The building was extended to the east along Queen Victoria Street (at a lower elevation) in 1938-39. To the north of this extension (on the other side of Knightrider Street), a 'tall windowless concrete shelter [...] called The Citadel'[1] was built in 1942, adjoining the old Savings Bank extension in Carter Lane. Excavated to a depth of thirty feet, this was designed to provide bomb-proof accommodation for the Communications department.[4] The Citadel was re-clad and extended upwards in 1962-64. On the opposite side of Queen Victoria Street, Baynard House was built (1974-79) to provide further accommodation for the exchange.

The buildings north of Knightrider Street (Tanner's Savings Bank extension and the World War II Citadel) were demolished in the early 2000s.

Architecture and streetscape[edit]

The building (left) as seen from the Millennium Bridge.

The building is cream-coloured. It has one-bay chamfered corners on its east side (Godliman Street) which mean the footprint of the building is, at fine level, an irregular hexagon rather than its general form of a slightly tapering rectangle. Its southwestern quarter hosts bays that rise (a further five) to ten storeys, with rectangular turrets and recessed upper storeys. The windows across the western "half" of the building give away its on average lower ceiling height and this section slightly projects from the rest of the main, long, façade (which was added a few years later).

One building is attached, the older № 146 Queen Victoria Street,[5] which matches in colour and has been adapted as a place of Scientology training.

The construction of the Faraday Building obscured the riverside view of upper parts of St Paul's Cathedral. This led directly to regulations protecting views to and from the dome from a number of vantage points by restricting the height of new buildings constructed in certain designated areas.[6] The City of London School and another telephone exchange, Baynard House, were built between the riverside and Faraday Building but are restricted in height to just three levels above ground.


  1. ^ a b c d Simon Bradley (ed.), Nikolaus Pevsner, London. 1. The City of London (London: Penguin Books, 1997) p. 343.
  2. ^ "The New Post Office Savings Bank". The London Journal. LXXI (1830): 149–150. 6 March 1880.
  3. ^ Fiftieth Report of the Postmaster General on the Post Office. London: HMSO. 1904. p. 26.
  4. ^ a b "INFORMATION SHEET NO 9: Headquarters of the Post Office" (PDF). Great Britain Philatelic Society.

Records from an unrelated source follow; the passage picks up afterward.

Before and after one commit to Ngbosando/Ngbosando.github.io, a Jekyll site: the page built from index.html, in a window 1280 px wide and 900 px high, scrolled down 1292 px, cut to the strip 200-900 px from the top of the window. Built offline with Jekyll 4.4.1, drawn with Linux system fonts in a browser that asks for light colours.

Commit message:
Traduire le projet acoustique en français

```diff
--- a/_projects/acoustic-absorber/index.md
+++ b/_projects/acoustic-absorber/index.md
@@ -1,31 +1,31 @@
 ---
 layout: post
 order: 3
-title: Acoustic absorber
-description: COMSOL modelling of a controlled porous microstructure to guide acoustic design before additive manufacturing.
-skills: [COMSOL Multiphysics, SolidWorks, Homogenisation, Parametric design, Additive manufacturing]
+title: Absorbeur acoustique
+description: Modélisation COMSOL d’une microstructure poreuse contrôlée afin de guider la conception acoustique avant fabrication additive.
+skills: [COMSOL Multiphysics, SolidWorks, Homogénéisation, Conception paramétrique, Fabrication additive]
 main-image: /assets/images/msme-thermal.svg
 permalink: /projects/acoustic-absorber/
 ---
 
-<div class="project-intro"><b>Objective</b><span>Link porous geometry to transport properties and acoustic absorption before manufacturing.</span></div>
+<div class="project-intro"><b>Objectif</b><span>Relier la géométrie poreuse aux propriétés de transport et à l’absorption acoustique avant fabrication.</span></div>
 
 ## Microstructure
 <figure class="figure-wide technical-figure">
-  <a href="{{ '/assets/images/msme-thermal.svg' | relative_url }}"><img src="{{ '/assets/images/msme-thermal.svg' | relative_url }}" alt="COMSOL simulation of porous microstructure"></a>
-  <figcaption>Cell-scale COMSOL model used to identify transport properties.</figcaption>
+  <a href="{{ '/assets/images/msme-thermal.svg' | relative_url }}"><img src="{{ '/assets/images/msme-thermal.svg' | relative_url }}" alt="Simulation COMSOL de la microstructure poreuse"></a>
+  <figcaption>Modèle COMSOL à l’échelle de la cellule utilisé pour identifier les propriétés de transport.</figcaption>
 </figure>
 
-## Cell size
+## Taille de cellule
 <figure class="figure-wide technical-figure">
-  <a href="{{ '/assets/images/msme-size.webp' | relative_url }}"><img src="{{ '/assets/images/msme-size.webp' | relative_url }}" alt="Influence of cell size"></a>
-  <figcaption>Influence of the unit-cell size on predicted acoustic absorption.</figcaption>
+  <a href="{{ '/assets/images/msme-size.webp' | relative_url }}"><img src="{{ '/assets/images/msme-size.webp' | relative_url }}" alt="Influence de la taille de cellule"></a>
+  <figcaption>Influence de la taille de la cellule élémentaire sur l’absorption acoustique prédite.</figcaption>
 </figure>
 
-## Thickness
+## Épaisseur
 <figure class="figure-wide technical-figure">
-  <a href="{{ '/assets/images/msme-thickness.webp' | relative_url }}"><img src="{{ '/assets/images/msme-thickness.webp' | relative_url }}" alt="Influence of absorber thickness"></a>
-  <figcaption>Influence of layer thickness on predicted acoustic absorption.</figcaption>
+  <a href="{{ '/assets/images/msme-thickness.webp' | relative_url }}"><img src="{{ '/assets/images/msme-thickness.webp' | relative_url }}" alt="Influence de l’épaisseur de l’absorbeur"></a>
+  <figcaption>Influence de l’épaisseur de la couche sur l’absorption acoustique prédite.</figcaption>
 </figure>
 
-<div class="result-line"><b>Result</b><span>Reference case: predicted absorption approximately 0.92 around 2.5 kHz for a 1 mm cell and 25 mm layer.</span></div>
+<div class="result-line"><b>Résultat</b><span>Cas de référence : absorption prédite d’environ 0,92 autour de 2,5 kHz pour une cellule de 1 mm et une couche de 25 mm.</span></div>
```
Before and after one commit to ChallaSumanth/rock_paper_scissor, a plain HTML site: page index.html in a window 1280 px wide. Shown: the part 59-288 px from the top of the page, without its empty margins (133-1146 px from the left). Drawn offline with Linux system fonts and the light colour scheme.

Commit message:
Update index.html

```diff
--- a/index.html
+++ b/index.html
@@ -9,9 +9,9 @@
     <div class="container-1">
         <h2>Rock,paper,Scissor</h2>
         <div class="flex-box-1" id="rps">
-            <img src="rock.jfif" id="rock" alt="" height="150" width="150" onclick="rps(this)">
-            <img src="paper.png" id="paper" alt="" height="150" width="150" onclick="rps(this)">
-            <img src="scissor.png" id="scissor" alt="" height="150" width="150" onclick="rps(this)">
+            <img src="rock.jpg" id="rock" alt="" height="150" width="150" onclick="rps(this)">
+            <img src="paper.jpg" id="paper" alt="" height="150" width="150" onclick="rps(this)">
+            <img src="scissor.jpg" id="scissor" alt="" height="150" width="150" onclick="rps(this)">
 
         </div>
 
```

Post Office Archives 1988. Retrieved 25 May 2023.
  5. ^ "Listed building: 146 Queen Victoria Street". Historic England. Retrieved 23 May 2023.
  6. ^ John Schofield, St Paul's Cathedral: Archaeology and History (London and Philadelphia: Oxbow, 2016) pp. 110–111.

51°30′44″N 0°06′01″W / 51.5122°N 0.1002°W / 51.5122; -0.1002